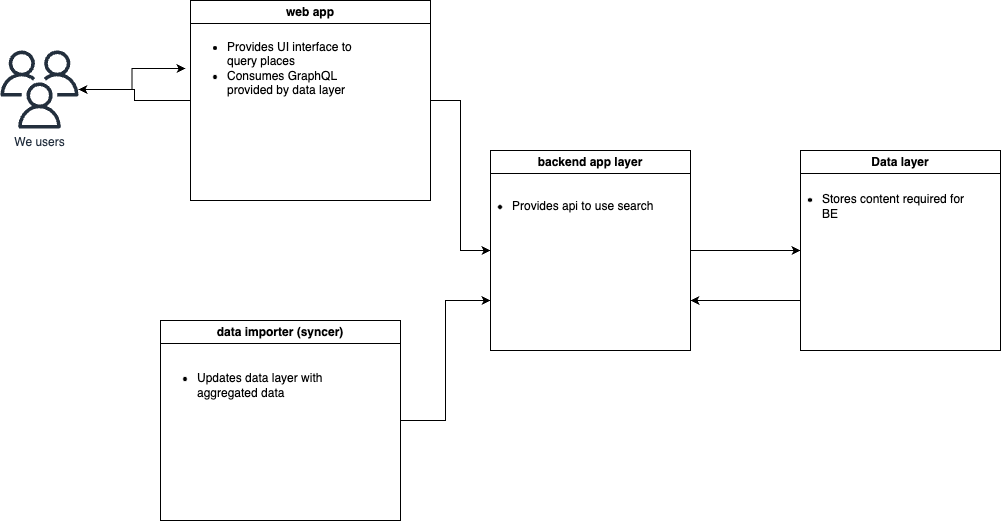
Earlier version of the draw.io export lcs-search-service/lcs-architecture.drawio.png (ikondrat/monopoc). Source tidied: cells renumbered, new cells last; positions are measured from the earlier drawing's top-left corner, leaving out a move shared by most shapes.
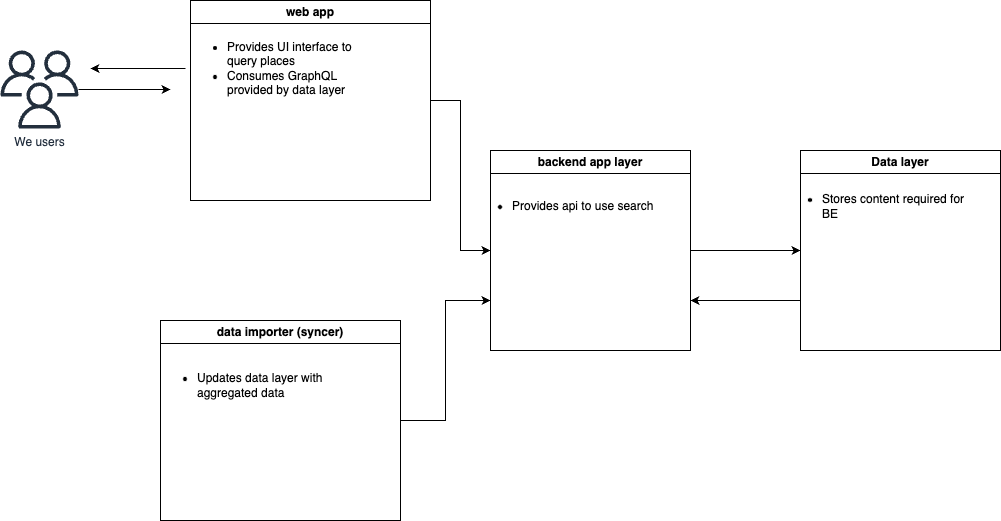
The same file after the commit.

The edit, as a diff of the source:
```diff
@@ -2,21 +2,25 @@
   <root>
     <mxCell id="0" />
     <mxCell id="1" parent="0" />
-    <mxCell id="2" style="edgeStyle=orthogonalEdgeStyle;rounded=0;jettySize=auto;html=1;entryX=0;entryY=0.5;entryDx=0;entryDy=0;" parent="1" edge="1" source="3" target="7">
-      <mxGeometry relative="1" as="geometry" />
-    </mxCell>
+    <mxCell id="17" style="edgeStyle=orthogonalEdgeStyle;rounded=0;jettySize=auto;html=1;" parent="1" edge="1" source="3">
+      <mxGeometry relative="1" as="geometry">
+        <mxPoint x="170" y="89" as="targetPoint" />
+      </mxGeometry>
+    </mxCell>
     <mxCell id="3" value="We users" style="sketch=0;outlineConnect=0;fontColor=#232F3E;gradientColor=none;fillColor=#232F3D;strokeColor=none;dashed=0;verticalLabelPosition=bottom;verticalAlign=top;align=center;html=1;fontSize=12;fontStyle=0;shape=mxgraph.aws4.users;" parent="1" vertex="1">
       <mxGeometry y="50" width="78" height="78" as="geometry" />
     </mxCell>
     <mxCell id="4" style="edgeStyle=orthogonalEdgeStyle;rounded=0;jettySize=auto;html=1;exitX=1;exitY=0.5;exitDx=0;exitDy=0;entryX=0;entryY=0.5;entryDx=0;entryDy=0;" parent="1" edge="1" source="6" target="9">
       <mxGeometry relative="1" as="geometry" />
     </mxCell>
-    <mxCell id="5" style="edgeStyle=orthogonalEdgeStyle;rounded=0;jettySize=auto;html=1;exitX=0;exitY=0.5;exitDx=0;exitDy=0;" parent="1" edge="1" source="6" target="3">
-      <mxGeometry relative="1" as="geometry" />
-    </mxCell>
     <mxCell id="6" value="web app" style="swimlane;whiteSpace=wrap;html=1;" parent="1" vertex="1">
       <mxGeometry x="190" width="240" height="200" as="geometry" />
     </mxCell>
+    <mxCell id="18" style="edgeStyle=orthogonalEdgeStyle;rounded=0;jettySize=auto;html=1;" parent="6" edge="1" source="7">
+      <mxGeometry relative="1" as="geometry">
+        <mxPoint x="-100" y="68" as="targetPoint" />
+      </mxGeometry>
+    </mxCell>
     <mxCell id="7" value="&lt;ul&gt;&lt;li&gt;Provides UI interface to query places&lt;/li&gt;&lt;li&gt;Consumes GraphQL provided by data layer&lt;/li&gt;&lt;/ul&gt;" style="text;strokeColor=none;align=left;fillColor=none;html=1;verticalAlign=middle;whiteSpace=wrap;rounded=0;" parent="6" vertex="1">
       <mxGeometry x="-5" y="53" width="190" height="30" as="geometry" />
     </mxCell>
```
◆ ◆ ◆ ◆ ◆ ◆ ◆
(Problem details):
Without the pictures, write out the whole listing above exactly as it appears.

(Output):
Earlier version of the draw.io export lcs-search-service/lcs-architecture.drawio.png (ikondrat/monopoc). Source tidied: cells renumbered, new cells last; positions are measured from the earlier drawing's top-left corner, leaving out a move shared by most shapes.
The same file after the commit.

The edit, as a diff of the source:
```diff
@@ -2,21 +2,25 @@
   <root>
     <mxCell id="0" />
     <mxCell id="1" parent="0" />
-    <mxCell id="2" style="edgeStyle=orthogonalEdgeStyle;rounded=0;jettySize=auto;html=1;entryX=0;entryY=0.5;entryDx=0;entryDy=0;" parent="1" edge="1" source="3" target="7">
-      <mxGeometry relative="1" as="geometry" />
-    </mxCell>
+    <mxCell id="17" style="edgeStyle=orthogonalEdgeStyle;rounded=0;jettySize=auto;html=1;" parent="1" edge="1" source="3">
+      <mxGeometry relative="1" as="geometry">
+        <mxPoint x="170" y="89" as="targetPoint" />
+      </mxGeometry>
+    </mxCell>
     <mxCell id="3" value="We users" style="sketch=0;outlineConnect=0;fontColor=#232F3E;gradientColor=none;fillColor=#232F3D;strokeColor=none;dashed=0;verticalLabelPosition=bottom;verticalAlign=top;align=center;html=1;fontSize=12;fontStyle=0;shape=mxgraph.aws4.users;" parent="1" vertex="1">
       <mxGeometry y="50" width="78" height="78" as="geometry" />
     </mxCell>
     <mxCell id="4" style="edgeStyle=orthogonalEdgeStyle;rounded=0;jettySize=auto;html=1;exitX=1;exitY=0.5;exitDx=0;exitDy=0;entryX=0;entryY=0.5;entryDx=0;entryDy=0;" parent="1" edge="1" source="6" target="9">
       <mxGeometry relative="1" as="geometry" />
     </mxCell>
-    <mxCell id="5" style="edgeStyle=orthogonalEdgeStyle;rounded=0;jettySize=auto;html=1;exitX=0;exitY=0.5;exitDx=0;exitDy=0;" parent="1" edge="1" source="6" target="3">
-      <mxGeometry relative="1" as="geometry" />
-    </mxCell>
     <mxCell id="6" value="web app" style="swimlane;whiteSpace=wrap;html=1;" parent="1" vertex="1">
       <mxGeometry x="190" width="240" height="200" as="geometry" />
     </mxCell>
+    <mxCell id="18" style="edgeStyle=orthogonalEdgeStyle;rounded=0;jettySize=auto;html=1;" parent="6" edge="1" source="7">
+      <mxGeometry relative="1" as="geometry">
+        <mxPoint x="-100" y="68" as="targetPoint" />
+      </mxGeometry>
+    </mxCell>
     <mxCell id="7" value="&lt;ul&gt;&lt;li&gt;Provides UI interface to query places&lt;/li&gt;&lt;li&gt;Consumes GraphQL provided by data layer&lt;/li&gt;&lt;/ul&gt;" style="text;strokeColor=none;align=left;fillColor=none;html=1;verticalAlign=middle;whiteSpace=wrap;rounded=0;" parent="6" vertex="1">
       <mxGeometry x="-5" y="53" width="190" height="30" as="geometry" />
     </mxCell>
```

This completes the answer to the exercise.